Problem requirements
For each line of the data below, copy it if it holds the word "README".

[Given information]

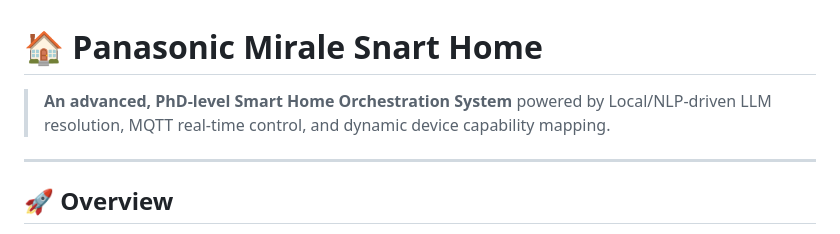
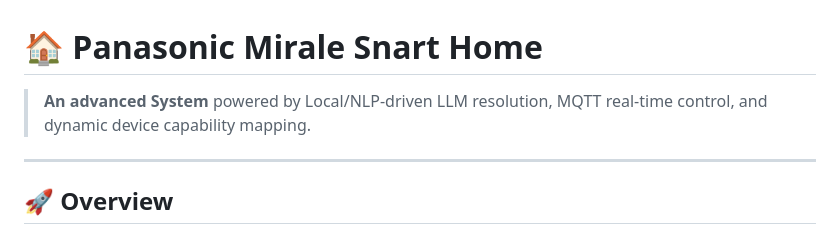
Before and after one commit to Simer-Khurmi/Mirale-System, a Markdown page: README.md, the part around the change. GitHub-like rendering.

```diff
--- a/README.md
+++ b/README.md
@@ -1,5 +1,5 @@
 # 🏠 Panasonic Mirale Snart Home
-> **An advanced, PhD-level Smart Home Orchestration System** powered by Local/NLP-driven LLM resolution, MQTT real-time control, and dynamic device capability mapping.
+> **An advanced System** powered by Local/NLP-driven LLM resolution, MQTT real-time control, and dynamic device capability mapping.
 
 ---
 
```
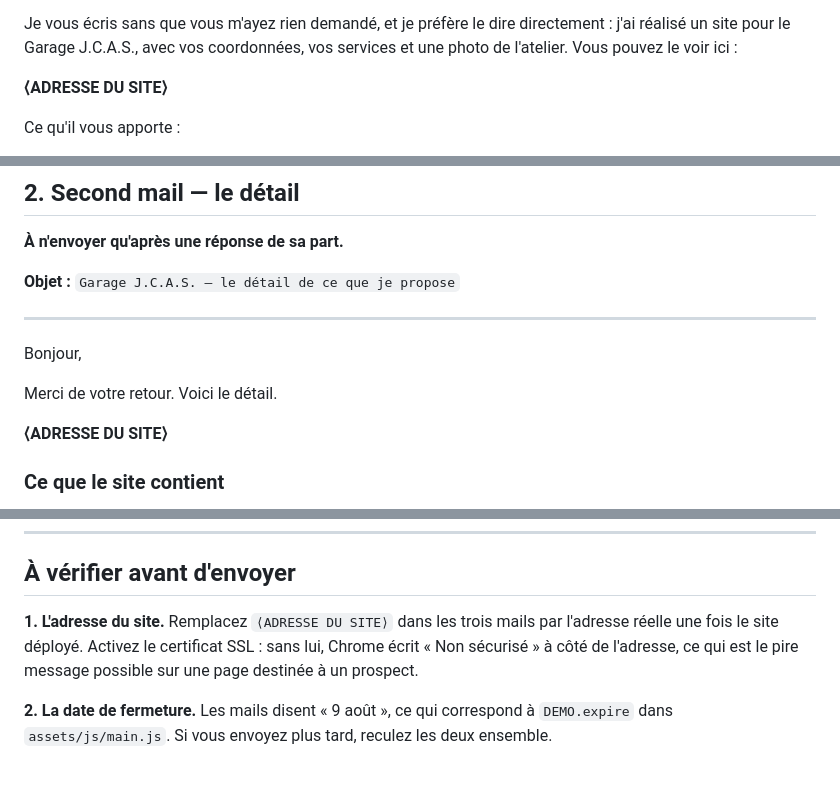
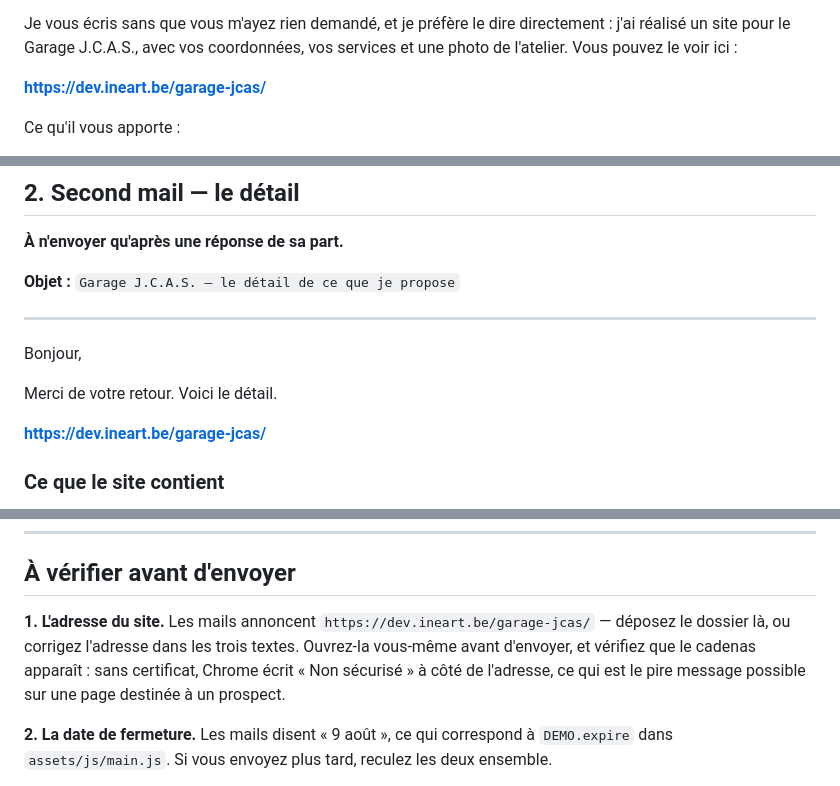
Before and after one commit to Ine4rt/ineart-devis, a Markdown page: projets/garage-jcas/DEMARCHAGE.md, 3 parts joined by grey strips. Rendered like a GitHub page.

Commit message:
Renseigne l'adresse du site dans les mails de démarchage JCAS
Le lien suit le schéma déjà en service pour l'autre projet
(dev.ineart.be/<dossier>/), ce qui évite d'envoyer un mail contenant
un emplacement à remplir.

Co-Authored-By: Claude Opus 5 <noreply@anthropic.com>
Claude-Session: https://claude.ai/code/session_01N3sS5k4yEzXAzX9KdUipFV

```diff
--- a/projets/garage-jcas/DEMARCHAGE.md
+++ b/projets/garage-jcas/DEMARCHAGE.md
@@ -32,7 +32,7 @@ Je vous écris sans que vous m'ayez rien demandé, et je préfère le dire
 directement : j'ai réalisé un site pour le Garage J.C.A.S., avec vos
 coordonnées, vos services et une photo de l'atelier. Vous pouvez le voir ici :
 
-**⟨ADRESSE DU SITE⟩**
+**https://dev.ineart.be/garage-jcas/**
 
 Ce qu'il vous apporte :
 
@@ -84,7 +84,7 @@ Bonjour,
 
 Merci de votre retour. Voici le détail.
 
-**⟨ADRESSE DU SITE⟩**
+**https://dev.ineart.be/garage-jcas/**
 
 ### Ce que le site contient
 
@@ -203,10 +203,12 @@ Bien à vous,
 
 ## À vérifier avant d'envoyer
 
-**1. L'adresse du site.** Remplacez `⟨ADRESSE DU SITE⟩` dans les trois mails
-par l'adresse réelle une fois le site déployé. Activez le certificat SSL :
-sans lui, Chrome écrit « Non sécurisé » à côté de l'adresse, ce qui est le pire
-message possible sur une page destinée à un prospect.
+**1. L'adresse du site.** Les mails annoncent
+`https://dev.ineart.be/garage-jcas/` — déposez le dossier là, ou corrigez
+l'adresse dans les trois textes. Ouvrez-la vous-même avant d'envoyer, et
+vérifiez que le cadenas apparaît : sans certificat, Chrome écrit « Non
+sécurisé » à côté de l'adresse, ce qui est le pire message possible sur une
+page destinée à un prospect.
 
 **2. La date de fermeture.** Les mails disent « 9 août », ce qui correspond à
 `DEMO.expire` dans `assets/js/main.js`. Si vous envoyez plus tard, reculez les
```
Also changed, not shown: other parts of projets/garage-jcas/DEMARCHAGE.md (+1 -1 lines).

[/Given information]

Answer to this problem
Before and after one commit to Simer-Khurmi/Mirale-System, a Markdown page: README.md, the part around the change. GitHub-like rendering.
--- a/README.md
+++ b/README.md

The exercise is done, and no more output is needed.